Zombie deer disease alert in Yellowstone sparks potential pandemic fears

The outbreak of the so-called Zombie Deer Disease has been reported in Yellowstone National Park, Wyoming, USA, according to The Guardian website. This affliction, found in deer species, alarmed researchers and scientists due to its significant environmental impact and potential to infect humans.

Prions, abnormal and infectious agents, cause Zombie Deer Disease. These prions induce changes in the brain and nervous system, leading to symptoms in animals such as drooling, listlessness, emaciation, staggering and staring blankly. The disease has spread among animals like deer, elk, moose, caribou and reindeer, posing a lethal threat. As of now, there are no treatments or preventative vaccines available.

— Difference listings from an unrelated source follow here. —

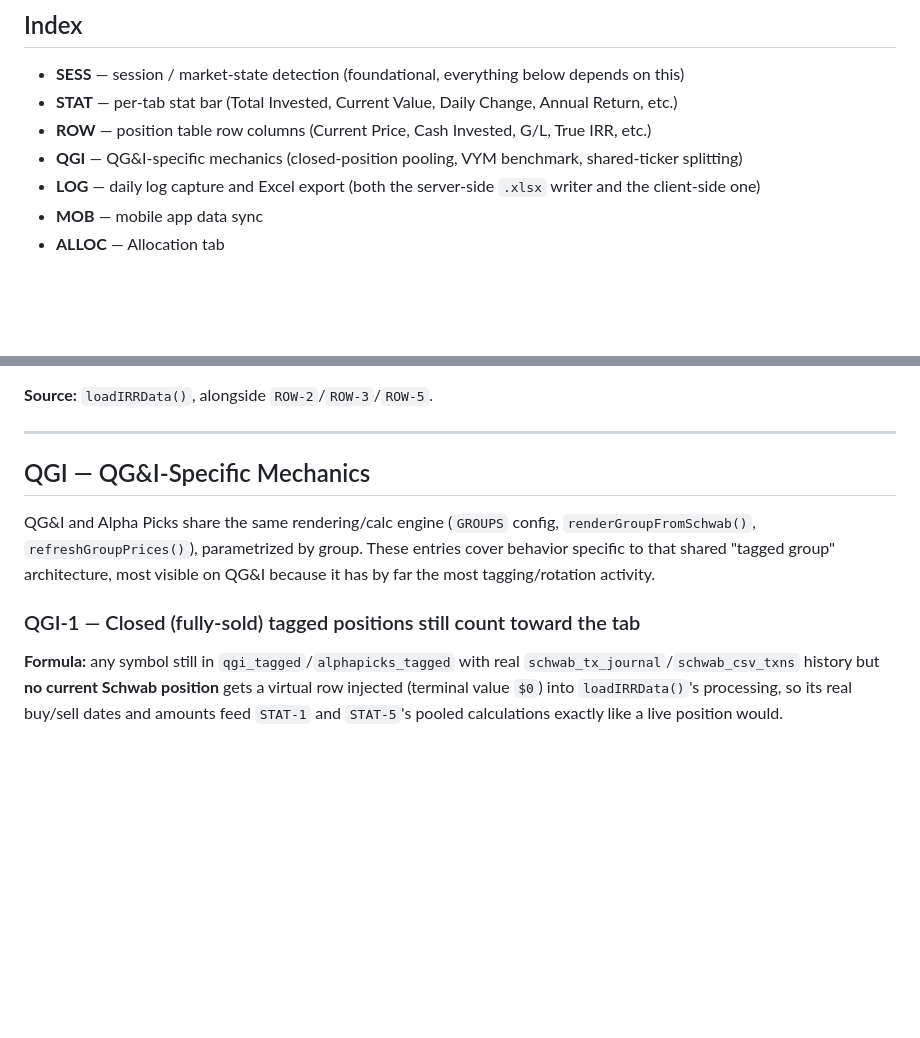
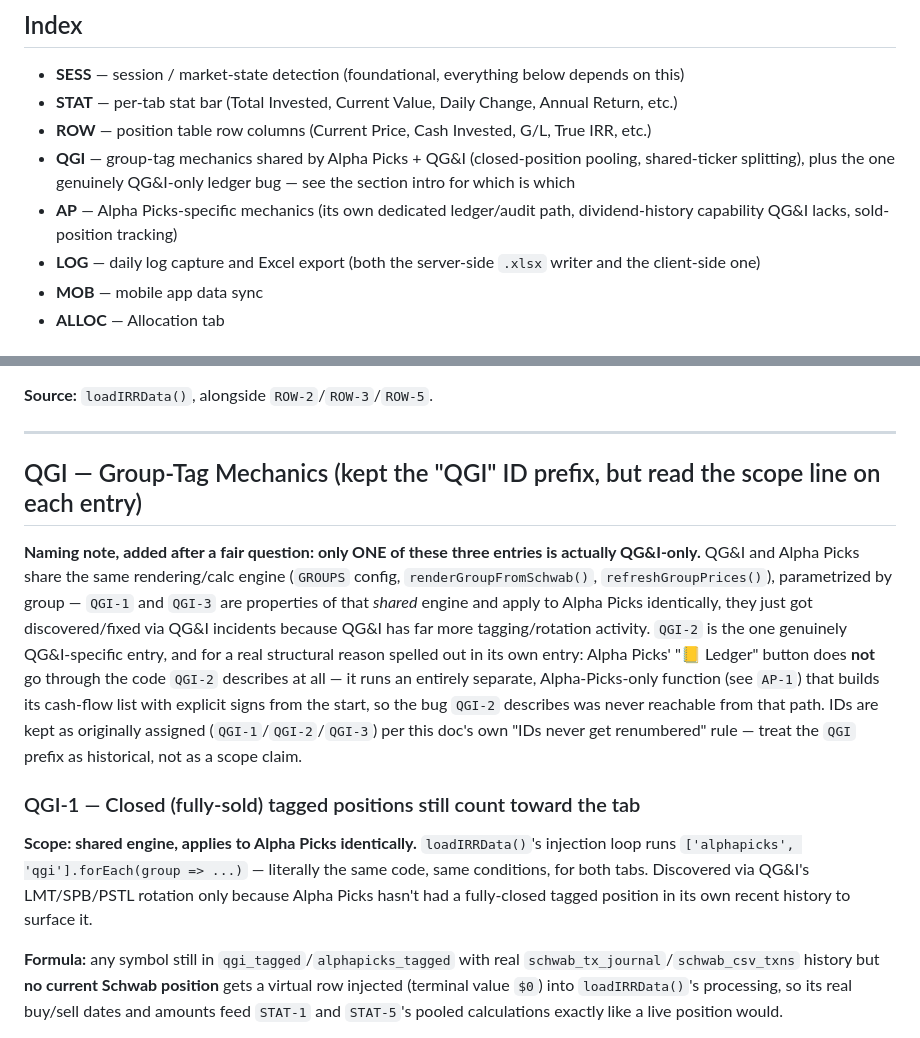
Before and after one commit to arielsacerdoti/suono-e-silenzio, a Markdown page: OneDrive/Schwab/CALC_REFERENCE.md, 2 parts joined by grey strips. Drawn GitHub-style; blank space fills up the shorter version.

```diff
--- a/OneDrive/Schwab/CALC_REFERENCE.md
+++ b/OneDrive/Schwab/CALC_REFERENCE.md
@@ -13,7 +13,8 @@
 - **SESS** — session / market-state detection (foundational, everything below depends on this)
 - **STAT** — per-tab stat bar (Total Invested, Current Value, Daily Change, Annual Return, etc.)
 - **ROW** — position table row columns (Current Price, Cash Invested, G/L, True IRR, etc.)
-- **QGI** — QG&I-specific mechanics (closed-position pooling, VYM benchmark, shared-ticker splitting)
+- **QGI** — group-tag mechanics shared by Alpha Picks + QG&I (closed-position pooling, shared-ticker splitting), plus the one genuinely QG&I-only ledger bug — see the section intro for which is which
+- **AP** — Alpha Picks-specific mechanics (its own dedicated ledger/audit path, dividend-history capability QG&I lacks, sold-position tracking)
 - **LOG** — daily log capture and Excel export (both the server-side `.xlsx` writer and the client-side one)
 - **MOB** — mobile app data sync
 - **ALLOC** — Allocation tab
@@ -172,11 +173,13 @@ dayPct = isExt && ref ? (price − ref) / ref × 100 : regularMarketChangePercen
 
 ---
 
-## QGI — QG&I-Specific Mechanics
+## QGI — Group-Tag Mechanics (kept the "QGI" ID prefix, but read the scope line on each entry)
 
-QG&I and Alpha Picks share the same rendering/calc engine (`GROUPS` config, `renderGroupFromSchwab()`, `refreshGroupPrices()`), parametrized by group. These entries cover behavior specific to that shared "tagged group" architecture, most visible on QG&I because it has by far the most tagging/rotation activity.
+**Naming note, added after a fair question: only ONE of these three entries is actually QG&I-only.** QG&I and Alpha Picks share the same rendering/calc engine (`GROUPS` config, `renderGroupFromSchwab()`, `refreshGroupPrices()`), parametrized by group — `QGI-1` and `QGI-3` are properties of that *shared* engine and apply to Alpha Picks identically, they just got discovered/fixed via QG&I incidents because QG&I has far more tagging/rotation activity. `QGI-2` is the one genuinely QG&I-specific entry, and for a real structural reason spelled out in its own entry: Alpha Picks' "📒 Ledger" button does **not** go through the code `QGI-2` describes at all — it runs an entirely separate, Alpha-Picks-only function (see `AP-1`) that builds its cash-flow list with explicit signs from the start, so the bug `QGI-2` describes was never reachable from that path. IDs are kept as originally assigned (`QGI-1`/`QGI-2`/`QGI-3`) per this doc's own "IDs never get renumbered" rule — treat the `QGI` prefix as historical, not as a scope claim.
 
 ### QGI-1 — Closed (fully-sold) tagged positions still count toward the tab
+
+**Scope: shared engine, applies to Alpha Picks identically.** `loadIRRData()`'s injection loop runs `['alphapicks', 'qgi'].forEach(group => ...)` — literally the same code, same conditions, for both tabs. Discovered via QG&I's LMT/SPB/PSTL rotation only because Alpha Picks hasn't had a fully-closed tagged position in its own recent history to surface it.
 
 **Formula:** any symbol still in `qgi_tagged`/`alphapicks_tagged` with real `schwab_tx_journal`/`schwab_csv_txns` history but **no current Schwab position** gets a virtual row injected (terminal value `$0`) into `loadIRRData()`'s processing, so its real buy/sell dates and amounts feed `STAT-1` and `STAT-5`'s pooled calculations exactly like a live position would.
 
```
Also changed, not shown: other parts of OneDrive/Schwab/CALC_REFERENCE.md (+24 -0 lines).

Veterinarian Thomas Roff, a former head of the health department for fish and wildlife, has disclosed the presence of Zombie Deer Disease in more than 800 various deer species across Wyoming. There is growing concern about the possibility of human infection and fears that this disease could become a slow-burning pandemic for our world. Consequently, calls for global governments to prepare for the potential spread of Zombie Deer Disease to humans have begun.

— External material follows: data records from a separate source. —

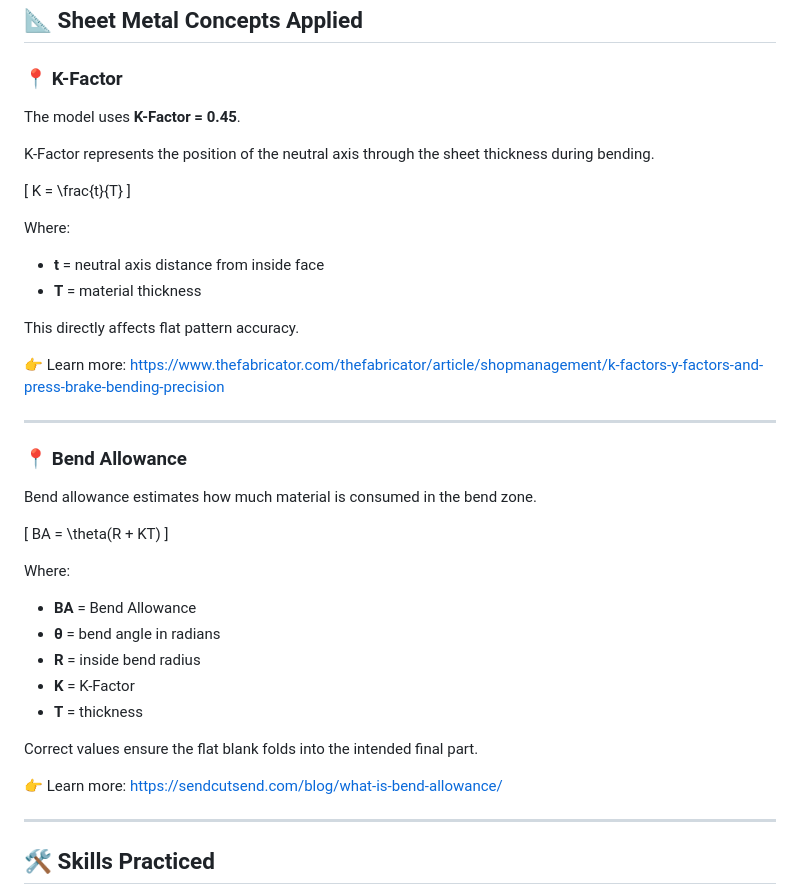
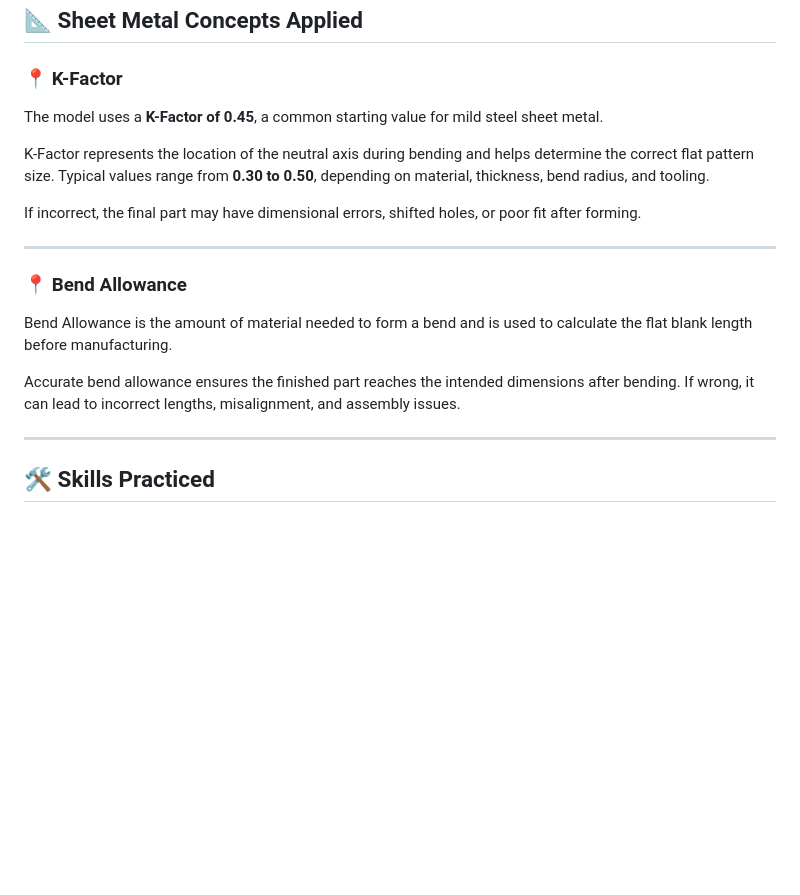
Before and after one commit to nili-yay/ProjectHub, a Markdown page: Machining/SheetMetal/README.md, the part around the change. GitHub-like rendering; blank space fills up the shorter version.

```diff
--- a/Machining/SheetMetal/README.md
+++ b/Machining/SheetMetal/README.md
@@ -91,44 +91,19 @@ The lower feet provide a stable bolting surface to secure the bracket onto anoth
 
 ### 📍 K-Factor
 
-The model uses **K-Factor = 0.45**.
+The model uses a **K-Factor of 0.45**, a common starting value for mild steel sheet metal.
 
-K-Factor represents the position of the neutral axis through the sheet thickness during bending.
+K-Factor represents the location of the neutral axis during bending and helps determine the correct flat pattern size. Typical values range from **0.30 to 0.50**, depending on material, thickness, bend radius, and tooling.
 
-\[
-K = \frac{t}{T}
-\]
-
-Where:
-
-- **t** = neutral axis distance from inside face
-- **T** = material thickness
-
-This directly affects flat pattern accuracy.
-
-👉 Learn more: https://www.thefabricator.com/thefabricator/article/shopmanagement/k-factors-y-factors-and-press-brake-bending-precision
+If incorrect, the final part may have dimensional errors, shifted holes, or poor fit after forming.
 
 ---
 
 ### 📍 Bend Allowance
 
-Bend allowance estimates how much material is consumed in the bend zone.
+Bend Allowance is the amount of material needed to form a bend and is used to calculate the flat blank length before manufacturing.
 
-\[
-BA = \theta(R + KT)
-\]
-
-Where:
-
-- **BA** = Bend Allowance
-- **θ** = bend angle in radians
-- **R** = inside bend radius
-- **K** = K-Factor
-- **T** = thickness
-
-Correct values ensure the flat blank folds into the intended final part.
-
-👉 Learn more: https://sendcutsend.com/blog/what-is-bend-allowance/
+Accurate bend allowance ensures the finished part reaches the intended dimensions after bending. If wrong, it can lead to incorrect lengths, misalignment, and assembly issues.
 
 ---
 
```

Roff uses the example of the UK’s BSE (mad cow disease) epidemic to highlight how situations can spiral out of control overnight. We’re talking about a similar severity of disease. No one can say for sure it will happen, but the crucial thing is we must be prepared, he warned.

While a clear solution to prevent the disease’s spread is yet to be found, Roff emphasised the issue of human feeding behaviours concerning animals. Altering their natural feeding and living behaviours could potentially contribute to disease transmission if humans were to directly feed or touch these animals.

The potential for this disease to spread among humans and the severity of its impact underscores the urgent need for effective prevention measures and a global readiness to combat this growing threat, reported Sanook.

World News

Samantha Rose

Samantha was a successful freelance journalist who worked with international news organisations before joining Thaiger. With a Bachelor's degree in Journalism from London, her global perspective on news and current affairs is influenced by her days in the UK, Singapore, and across Thailand. She now covers general stories related to Thailand.

Related Articles